Top of Recorded information
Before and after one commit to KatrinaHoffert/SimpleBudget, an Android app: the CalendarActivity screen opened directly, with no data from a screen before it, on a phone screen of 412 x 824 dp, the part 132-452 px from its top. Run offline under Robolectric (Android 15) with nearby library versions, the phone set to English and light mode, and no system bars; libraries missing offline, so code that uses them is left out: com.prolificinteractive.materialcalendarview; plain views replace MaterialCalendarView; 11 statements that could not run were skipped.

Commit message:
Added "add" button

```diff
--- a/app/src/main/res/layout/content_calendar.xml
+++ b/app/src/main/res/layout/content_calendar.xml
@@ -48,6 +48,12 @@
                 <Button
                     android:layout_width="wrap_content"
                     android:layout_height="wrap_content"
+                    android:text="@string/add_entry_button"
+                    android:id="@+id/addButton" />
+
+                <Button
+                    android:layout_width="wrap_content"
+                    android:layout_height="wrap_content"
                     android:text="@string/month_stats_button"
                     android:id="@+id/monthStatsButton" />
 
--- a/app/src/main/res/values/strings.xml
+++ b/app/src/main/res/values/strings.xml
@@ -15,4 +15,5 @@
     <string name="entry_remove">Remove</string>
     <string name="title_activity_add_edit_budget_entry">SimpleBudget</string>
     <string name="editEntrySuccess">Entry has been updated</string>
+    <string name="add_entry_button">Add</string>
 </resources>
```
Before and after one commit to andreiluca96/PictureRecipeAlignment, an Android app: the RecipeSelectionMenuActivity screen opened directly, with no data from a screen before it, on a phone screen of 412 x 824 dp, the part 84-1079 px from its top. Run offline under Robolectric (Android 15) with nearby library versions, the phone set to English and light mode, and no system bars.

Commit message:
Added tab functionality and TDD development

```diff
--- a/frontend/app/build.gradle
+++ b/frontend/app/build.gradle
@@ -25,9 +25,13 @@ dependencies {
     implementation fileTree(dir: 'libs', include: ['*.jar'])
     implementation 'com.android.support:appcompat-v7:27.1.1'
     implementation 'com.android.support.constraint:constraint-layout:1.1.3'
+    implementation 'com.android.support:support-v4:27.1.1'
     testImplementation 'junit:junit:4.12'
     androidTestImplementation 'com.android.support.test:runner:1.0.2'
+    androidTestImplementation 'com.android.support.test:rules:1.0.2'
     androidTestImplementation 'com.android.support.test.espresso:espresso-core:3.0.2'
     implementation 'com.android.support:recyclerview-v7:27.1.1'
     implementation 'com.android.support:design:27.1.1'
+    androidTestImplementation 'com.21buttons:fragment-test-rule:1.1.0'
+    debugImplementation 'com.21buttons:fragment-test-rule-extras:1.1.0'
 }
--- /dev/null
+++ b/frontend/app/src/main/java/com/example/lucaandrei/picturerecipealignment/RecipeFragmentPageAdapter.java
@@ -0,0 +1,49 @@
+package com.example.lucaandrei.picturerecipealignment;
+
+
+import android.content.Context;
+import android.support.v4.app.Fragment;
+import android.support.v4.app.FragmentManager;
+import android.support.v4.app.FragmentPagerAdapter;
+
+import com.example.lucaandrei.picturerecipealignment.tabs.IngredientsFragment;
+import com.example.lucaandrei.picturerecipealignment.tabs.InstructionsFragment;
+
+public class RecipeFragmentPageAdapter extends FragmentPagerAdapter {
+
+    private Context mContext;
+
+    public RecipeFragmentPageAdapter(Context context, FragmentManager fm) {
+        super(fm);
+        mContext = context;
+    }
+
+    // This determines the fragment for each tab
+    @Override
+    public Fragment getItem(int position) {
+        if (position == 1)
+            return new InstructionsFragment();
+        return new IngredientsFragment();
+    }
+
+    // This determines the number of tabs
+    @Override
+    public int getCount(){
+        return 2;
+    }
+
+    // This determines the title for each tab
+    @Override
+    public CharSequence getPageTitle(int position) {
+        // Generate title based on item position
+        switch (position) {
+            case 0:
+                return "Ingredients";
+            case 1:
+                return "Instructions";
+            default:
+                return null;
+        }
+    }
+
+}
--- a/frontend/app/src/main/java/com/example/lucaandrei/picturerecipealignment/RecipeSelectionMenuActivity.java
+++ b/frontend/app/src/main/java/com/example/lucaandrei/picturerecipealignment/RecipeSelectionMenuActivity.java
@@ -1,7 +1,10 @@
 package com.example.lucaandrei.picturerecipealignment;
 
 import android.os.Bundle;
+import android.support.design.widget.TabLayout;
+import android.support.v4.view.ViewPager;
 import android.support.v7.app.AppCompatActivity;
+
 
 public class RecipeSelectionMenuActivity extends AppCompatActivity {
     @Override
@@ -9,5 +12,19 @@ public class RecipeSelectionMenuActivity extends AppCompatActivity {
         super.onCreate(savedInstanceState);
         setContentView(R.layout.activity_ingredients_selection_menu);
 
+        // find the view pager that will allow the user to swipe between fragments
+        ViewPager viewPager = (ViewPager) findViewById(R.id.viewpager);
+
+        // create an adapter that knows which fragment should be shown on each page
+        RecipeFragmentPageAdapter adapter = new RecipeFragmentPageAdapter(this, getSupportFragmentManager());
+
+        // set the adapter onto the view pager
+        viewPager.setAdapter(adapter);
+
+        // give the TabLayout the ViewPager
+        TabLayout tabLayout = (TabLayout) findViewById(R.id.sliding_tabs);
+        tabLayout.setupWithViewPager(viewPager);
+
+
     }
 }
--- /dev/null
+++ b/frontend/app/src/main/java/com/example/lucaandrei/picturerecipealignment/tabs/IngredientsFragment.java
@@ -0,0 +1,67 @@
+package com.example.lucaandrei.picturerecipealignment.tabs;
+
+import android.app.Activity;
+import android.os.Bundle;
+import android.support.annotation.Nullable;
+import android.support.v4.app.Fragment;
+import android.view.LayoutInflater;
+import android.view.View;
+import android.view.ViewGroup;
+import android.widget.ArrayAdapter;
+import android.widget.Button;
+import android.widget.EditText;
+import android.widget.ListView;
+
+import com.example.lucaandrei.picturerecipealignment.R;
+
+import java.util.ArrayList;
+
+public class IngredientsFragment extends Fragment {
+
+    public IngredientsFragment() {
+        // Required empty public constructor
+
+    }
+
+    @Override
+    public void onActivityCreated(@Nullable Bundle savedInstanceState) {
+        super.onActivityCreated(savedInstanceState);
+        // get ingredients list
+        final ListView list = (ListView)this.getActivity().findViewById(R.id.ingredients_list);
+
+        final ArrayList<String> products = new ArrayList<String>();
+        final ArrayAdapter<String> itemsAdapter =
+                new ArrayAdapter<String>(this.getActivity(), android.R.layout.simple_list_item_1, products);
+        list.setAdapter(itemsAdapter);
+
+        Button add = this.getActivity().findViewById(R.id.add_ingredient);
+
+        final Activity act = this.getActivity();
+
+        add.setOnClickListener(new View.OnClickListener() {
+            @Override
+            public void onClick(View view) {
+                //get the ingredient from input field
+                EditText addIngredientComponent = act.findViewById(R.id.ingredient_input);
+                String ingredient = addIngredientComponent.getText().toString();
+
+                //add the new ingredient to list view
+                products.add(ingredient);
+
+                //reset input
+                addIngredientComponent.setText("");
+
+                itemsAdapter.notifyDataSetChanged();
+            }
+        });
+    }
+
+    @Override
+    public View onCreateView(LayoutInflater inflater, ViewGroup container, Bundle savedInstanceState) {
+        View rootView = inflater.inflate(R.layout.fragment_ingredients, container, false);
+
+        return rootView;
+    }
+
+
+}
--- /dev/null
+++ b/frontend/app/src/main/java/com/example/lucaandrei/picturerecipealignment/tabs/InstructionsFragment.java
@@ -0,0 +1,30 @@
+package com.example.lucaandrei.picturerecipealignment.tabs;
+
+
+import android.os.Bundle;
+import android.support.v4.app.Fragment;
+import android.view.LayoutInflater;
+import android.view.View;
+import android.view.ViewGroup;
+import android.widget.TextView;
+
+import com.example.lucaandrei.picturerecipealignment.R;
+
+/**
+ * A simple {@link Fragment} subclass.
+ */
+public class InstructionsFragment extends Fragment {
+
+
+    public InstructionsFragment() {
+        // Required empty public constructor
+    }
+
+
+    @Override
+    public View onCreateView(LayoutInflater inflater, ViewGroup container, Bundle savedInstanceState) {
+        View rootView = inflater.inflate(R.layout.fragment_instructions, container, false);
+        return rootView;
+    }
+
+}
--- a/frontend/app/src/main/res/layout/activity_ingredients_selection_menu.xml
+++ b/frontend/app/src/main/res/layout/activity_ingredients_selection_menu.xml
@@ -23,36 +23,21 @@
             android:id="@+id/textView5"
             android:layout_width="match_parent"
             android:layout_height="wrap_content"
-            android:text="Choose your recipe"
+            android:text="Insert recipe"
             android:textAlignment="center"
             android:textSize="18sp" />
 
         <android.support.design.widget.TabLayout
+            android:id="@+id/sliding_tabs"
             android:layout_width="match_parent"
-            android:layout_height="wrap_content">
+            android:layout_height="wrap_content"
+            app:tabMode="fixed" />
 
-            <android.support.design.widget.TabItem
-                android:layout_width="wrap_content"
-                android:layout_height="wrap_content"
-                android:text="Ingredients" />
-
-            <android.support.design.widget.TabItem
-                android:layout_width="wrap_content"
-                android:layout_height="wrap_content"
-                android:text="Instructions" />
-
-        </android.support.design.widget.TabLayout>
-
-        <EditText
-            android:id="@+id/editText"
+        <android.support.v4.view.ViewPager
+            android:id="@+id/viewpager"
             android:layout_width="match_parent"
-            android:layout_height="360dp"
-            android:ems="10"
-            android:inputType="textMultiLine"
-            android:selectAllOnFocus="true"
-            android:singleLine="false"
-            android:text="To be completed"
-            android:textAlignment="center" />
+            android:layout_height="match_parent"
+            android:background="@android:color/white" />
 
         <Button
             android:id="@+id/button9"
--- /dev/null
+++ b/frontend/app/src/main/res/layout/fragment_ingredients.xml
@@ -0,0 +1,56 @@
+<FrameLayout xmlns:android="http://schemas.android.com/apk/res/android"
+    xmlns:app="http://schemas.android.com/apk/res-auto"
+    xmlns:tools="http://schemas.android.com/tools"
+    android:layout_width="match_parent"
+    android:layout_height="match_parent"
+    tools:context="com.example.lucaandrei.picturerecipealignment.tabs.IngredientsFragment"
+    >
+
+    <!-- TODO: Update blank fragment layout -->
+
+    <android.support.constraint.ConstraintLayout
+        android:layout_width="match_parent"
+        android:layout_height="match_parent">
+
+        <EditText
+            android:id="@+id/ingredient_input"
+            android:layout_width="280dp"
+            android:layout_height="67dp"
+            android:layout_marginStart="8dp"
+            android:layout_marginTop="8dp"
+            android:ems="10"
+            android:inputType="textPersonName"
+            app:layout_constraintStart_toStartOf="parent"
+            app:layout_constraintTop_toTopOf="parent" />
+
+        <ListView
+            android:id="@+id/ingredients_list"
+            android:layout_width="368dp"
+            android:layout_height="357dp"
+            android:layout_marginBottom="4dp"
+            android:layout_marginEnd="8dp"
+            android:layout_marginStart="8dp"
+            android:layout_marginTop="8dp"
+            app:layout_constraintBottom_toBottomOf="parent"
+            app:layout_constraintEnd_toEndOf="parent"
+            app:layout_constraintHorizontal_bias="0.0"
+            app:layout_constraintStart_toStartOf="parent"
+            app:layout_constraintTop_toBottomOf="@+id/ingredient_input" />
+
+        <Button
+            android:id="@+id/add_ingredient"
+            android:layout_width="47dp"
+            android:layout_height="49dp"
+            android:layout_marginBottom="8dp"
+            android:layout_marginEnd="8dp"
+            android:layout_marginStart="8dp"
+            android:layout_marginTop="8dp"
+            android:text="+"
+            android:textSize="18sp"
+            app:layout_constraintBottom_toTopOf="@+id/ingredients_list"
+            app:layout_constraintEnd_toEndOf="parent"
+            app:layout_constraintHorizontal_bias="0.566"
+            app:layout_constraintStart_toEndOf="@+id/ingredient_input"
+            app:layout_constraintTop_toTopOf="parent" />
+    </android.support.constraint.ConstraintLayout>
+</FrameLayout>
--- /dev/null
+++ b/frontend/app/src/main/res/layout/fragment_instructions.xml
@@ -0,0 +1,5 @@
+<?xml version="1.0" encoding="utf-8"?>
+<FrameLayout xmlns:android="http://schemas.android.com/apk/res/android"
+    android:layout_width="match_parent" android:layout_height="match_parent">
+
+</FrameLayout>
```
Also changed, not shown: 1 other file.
Bottom of Recorded information
Task goal: Go over the data and return every line that includes the word "position".

Answer box:
+    public Fragment getItem(int position) {
+        if (position == 1)
+    public CharSequence getPageTitle(int position) {
+        // Generate title based on item position
+        switch (position) {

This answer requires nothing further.